• **Activity**: Look at each line below and count those with the word "Gemini"; the answer is that number only.

• **Raw data**:
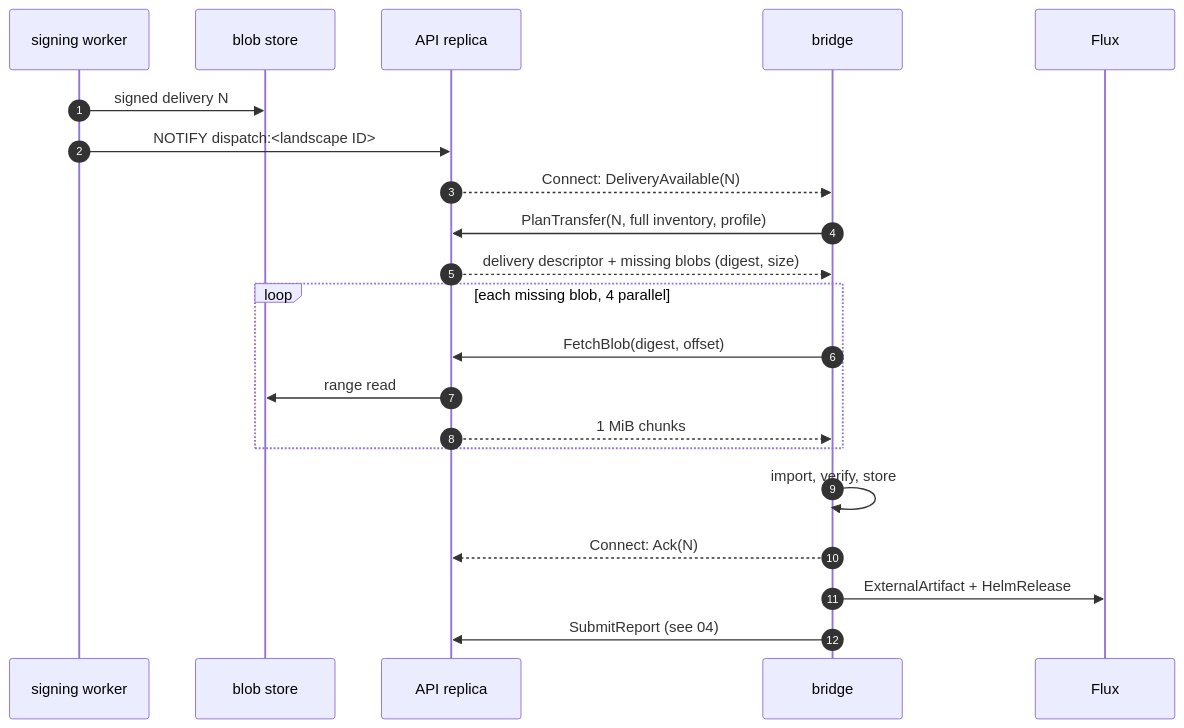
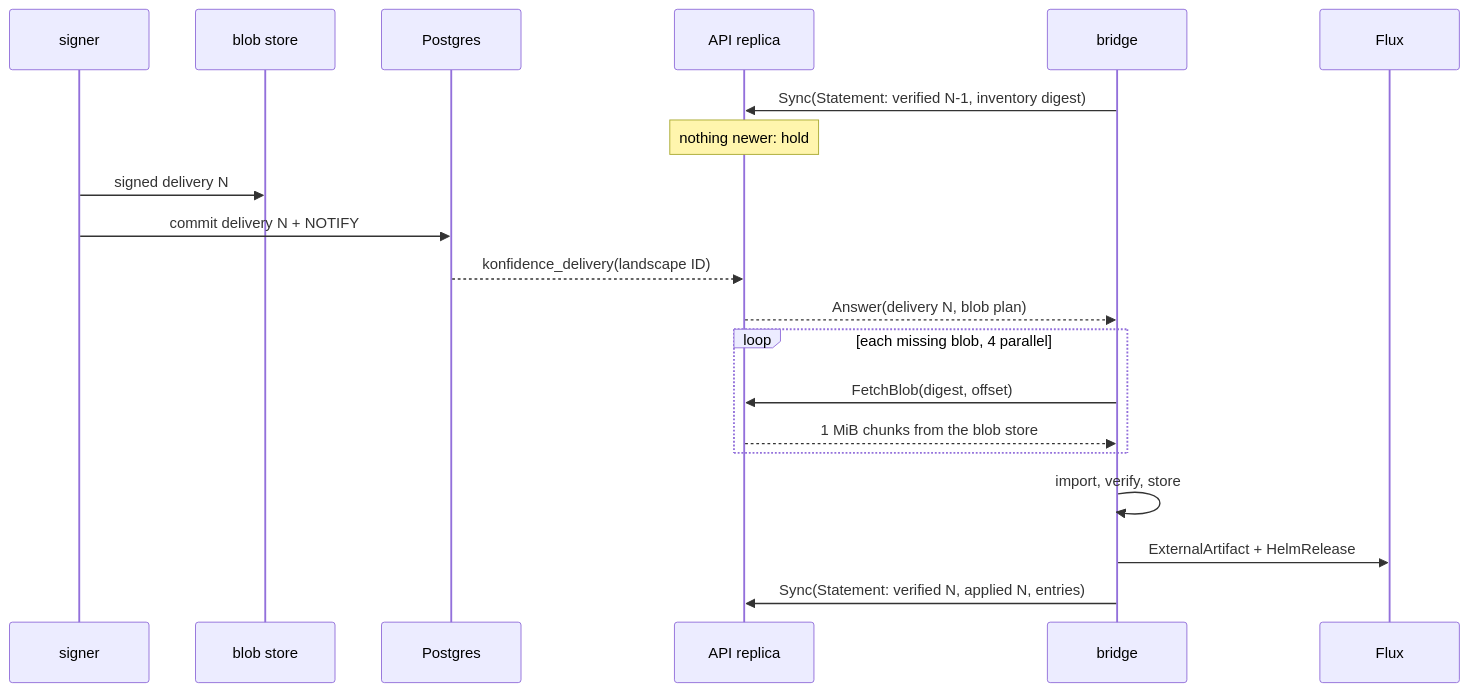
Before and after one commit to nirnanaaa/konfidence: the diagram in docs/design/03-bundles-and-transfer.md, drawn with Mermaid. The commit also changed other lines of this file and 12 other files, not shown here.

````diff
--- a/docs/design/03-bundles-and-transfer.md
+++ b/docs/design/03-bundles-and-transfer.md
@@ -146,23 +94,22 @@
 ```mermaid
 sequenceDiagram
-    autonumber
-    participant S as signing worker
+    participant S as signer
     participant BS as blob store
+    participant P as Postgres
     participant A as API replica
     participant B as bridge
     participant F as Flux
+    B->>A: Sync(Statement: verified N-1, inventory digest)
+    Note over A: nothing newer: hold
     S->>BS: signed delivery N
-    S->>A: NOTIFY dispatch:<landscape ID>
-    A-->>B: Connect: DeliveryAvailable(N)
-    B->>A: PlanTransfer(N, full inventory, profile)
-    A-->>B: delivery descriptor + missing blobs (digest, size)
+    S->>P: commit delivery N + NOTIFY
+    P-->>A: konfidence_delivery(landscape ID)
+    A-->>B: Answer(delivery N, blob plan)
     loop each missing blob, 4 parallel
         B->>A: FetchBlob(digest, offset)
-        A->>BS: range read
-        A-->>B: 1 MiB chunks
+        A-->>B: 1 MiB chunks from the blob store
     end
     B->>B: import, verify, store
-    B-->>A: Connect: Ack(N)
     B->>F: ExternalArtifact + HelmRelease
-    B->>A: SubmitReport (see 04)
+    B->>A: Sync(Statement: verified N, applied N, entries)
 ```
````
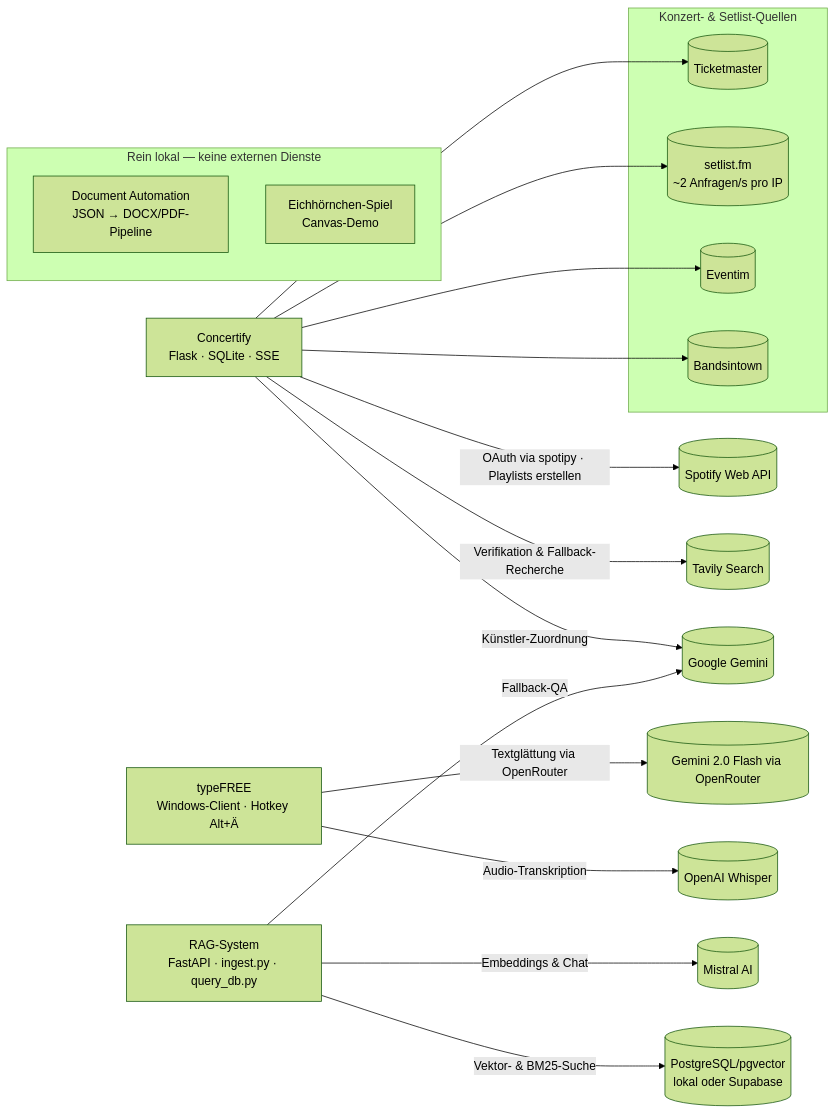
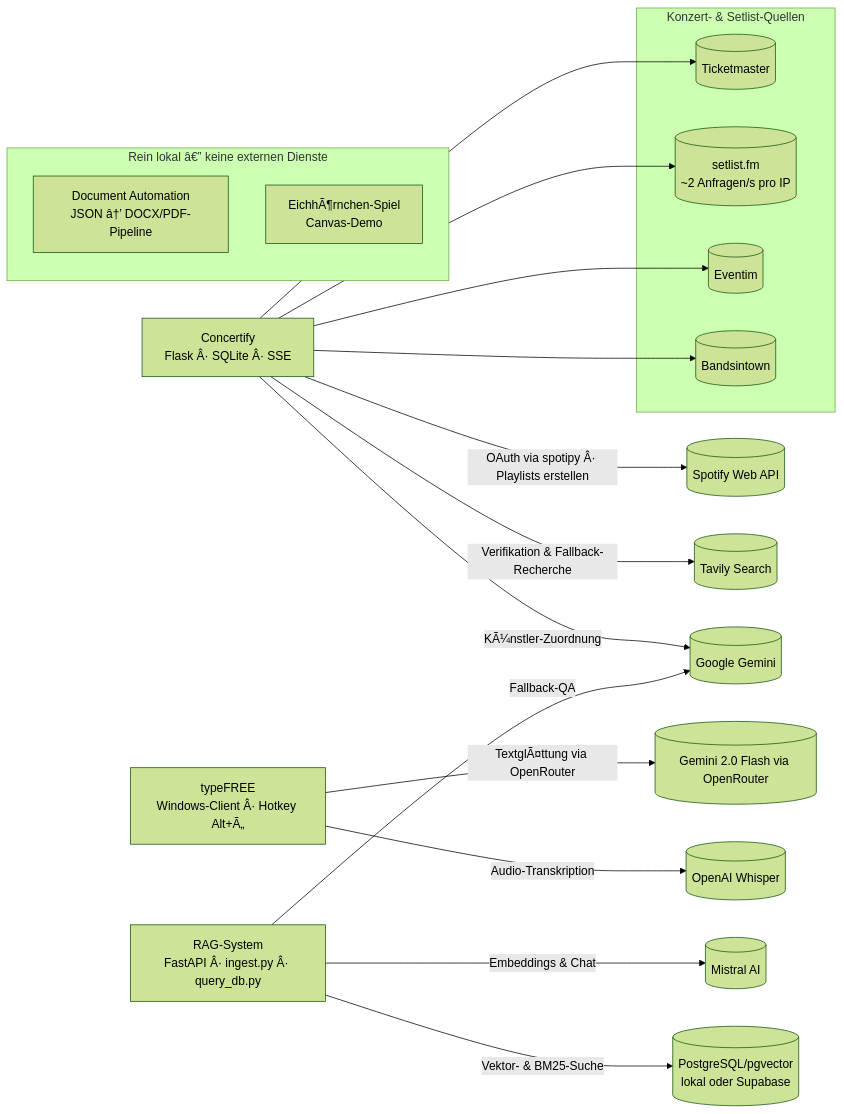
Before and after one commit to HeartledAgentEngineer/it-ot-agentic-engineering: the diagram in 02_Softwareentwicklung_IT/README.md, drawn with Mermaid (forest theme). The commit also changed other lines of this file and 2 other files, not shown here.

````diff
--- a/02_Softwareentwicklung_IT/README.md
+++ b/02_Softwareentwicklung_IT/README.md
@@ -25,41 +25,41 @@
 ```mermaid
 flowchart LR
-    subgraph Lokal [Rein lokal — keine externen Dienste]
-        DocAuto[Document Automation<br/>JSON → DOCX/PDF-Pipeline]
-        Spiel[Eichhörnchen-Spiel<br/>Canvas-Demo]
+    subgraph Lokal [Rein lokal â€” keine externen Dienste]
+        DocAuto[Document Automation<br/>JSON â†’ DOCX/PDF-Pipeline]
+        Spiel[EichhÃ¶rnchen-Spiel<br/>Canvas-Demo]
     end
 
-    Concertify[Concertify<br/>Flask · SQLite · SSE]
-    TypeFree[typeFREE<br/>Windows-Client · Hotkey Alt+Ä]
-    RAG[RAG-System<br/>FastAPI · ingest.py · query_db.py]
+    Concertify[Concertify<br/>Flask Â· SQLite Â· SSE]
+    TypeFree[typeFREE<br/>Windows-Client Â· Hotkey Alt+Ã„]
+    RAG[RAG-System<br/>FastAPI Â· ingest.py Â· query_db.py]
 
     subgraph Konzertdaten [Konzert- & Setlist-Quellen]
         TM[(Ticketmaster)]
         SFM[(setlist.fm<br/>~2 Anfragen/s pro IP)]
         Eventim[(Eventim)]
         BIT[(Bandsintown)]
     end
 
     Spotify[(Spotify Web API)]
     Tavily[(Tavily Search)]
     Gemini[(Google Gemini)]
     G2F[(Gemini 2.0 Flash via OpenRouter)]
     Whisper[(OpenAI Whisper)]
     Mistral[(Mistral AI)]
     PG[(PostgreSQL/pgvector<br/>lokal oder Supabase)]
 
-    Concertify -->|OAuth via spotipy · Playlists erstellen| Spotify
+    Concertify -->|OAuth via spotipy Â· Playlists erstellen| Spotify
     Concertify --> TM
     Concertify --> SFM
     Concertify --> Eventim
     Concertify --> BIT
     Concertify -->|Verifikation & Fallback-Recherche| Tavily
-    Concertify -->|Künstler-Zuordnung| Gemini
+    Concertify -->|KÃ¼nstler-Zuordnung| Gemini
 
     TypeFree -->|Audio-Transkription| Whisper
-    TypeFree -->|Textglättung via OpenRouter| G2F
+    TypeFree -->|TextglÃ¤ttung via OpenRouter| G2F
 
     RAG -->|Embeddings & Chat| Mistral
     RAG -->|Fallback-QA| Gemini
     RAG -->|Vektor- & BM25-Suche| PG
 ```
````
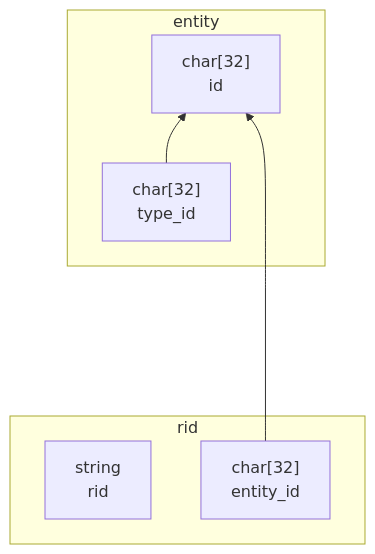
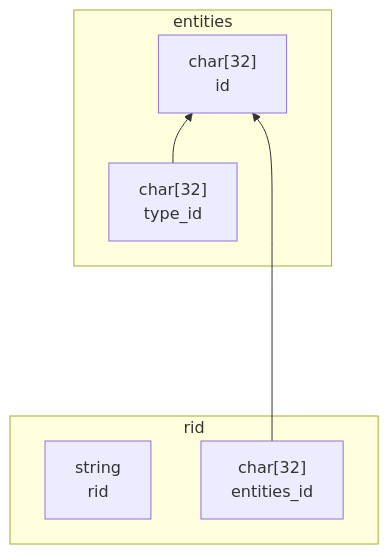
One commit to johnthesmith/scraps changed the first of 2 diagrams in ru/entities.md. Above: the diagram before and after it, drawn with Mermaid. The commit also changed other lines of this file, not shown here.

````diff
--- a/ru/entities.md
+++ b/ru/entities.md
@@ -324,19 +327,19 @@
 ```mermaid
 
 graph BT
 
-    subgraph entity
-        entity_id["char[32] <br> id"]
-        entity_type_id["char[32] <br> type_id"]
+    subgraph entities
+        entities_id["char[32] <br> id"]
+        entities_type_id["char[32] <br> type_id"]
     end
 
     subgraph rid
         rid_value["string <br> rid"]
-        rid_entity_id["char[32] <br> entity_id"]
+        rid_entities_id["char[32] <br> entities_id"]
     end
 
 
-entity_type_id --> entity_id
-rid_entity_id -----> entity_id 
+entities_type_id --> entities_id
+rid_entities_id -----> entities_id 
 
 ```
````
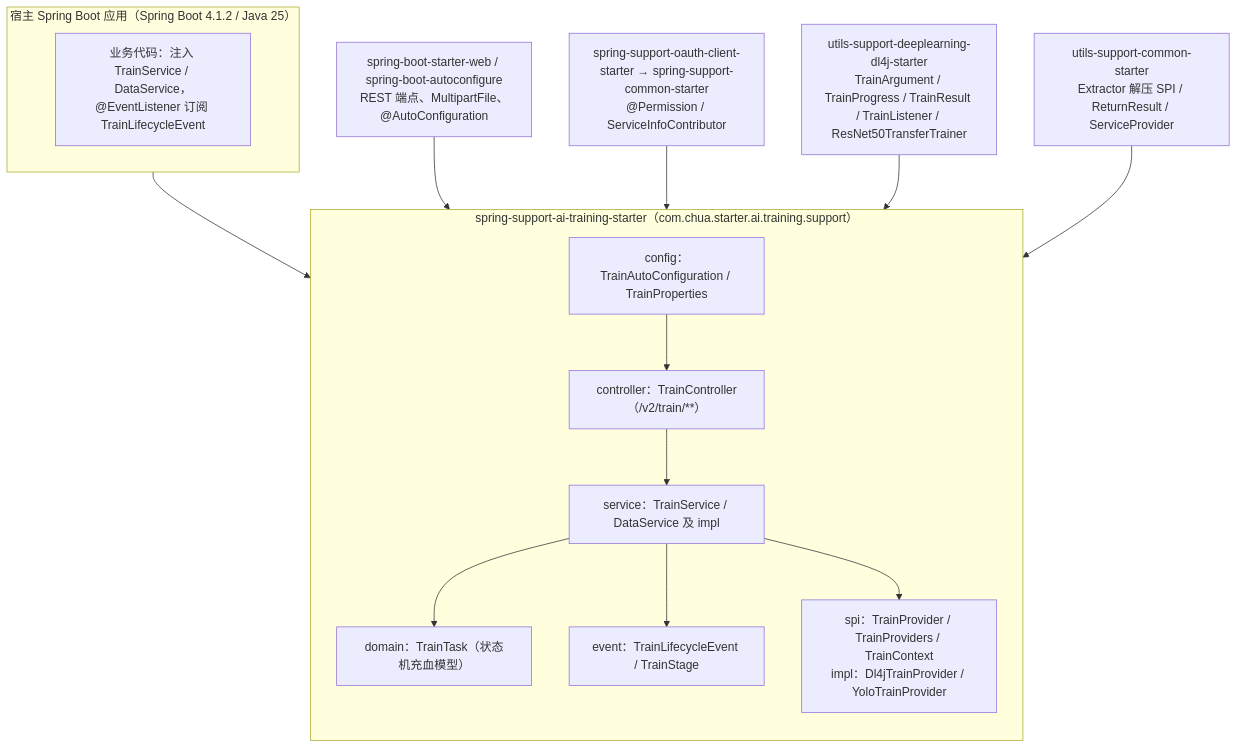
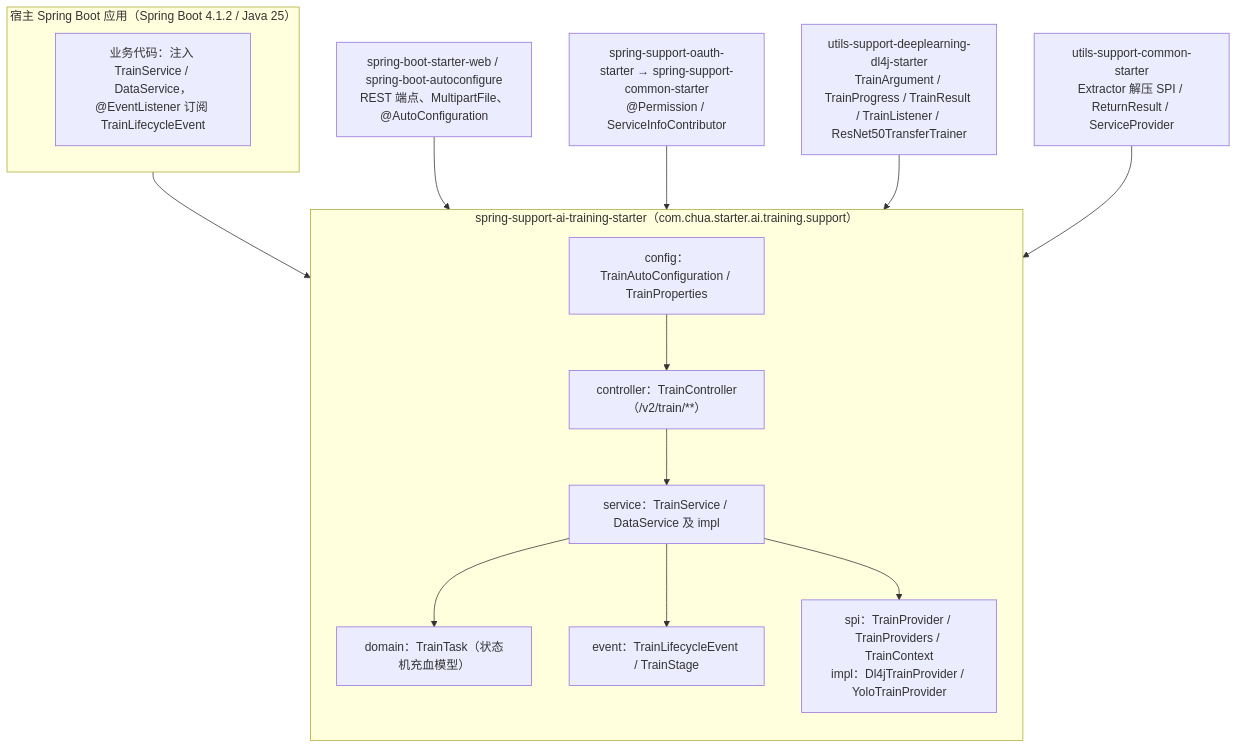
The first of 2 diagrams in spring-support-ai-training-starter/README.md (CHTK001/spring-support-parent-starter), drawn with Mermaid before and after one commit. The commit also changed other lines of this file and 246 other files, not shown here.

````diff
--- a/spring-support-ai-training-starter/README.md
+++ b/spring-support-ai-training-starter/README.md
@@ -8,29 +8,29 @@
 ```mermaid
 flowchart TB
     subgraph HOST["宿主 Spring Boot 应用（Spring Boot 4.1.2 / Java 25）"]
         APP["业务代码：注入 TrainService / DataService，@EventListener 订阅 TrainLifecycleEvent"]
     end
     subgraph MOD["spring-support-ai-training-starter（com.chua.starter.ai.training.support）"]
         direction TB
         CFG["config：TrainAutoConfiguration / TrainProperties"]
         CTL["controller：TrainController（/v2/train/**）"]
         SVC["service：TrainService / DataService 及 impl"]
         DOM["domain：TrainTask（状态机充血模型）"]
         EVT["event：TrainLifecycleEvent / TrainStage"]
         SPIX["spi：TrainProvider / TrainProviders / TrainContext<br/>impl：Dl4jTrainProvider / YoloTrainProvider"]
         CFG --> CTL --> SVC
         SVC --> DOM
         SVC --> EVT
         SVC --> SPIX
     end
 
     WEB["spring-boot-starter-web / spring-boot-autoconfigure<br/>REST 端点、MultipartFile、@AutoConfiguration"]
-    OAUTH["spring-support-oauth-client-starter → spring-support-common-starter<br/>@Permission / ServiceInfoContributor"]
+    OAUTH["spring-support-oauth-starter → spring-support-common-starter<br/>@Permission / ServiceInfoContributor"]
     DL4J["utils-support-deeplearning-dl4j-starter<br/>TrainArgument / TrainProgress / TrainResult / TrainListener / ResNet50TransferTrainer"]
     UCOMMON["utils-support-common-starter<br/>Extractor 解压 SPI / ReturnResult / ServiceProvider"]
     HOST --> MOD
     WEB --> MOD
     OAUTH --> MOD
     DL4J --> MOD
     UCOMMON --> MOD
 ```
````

• **Solution to this task**: 5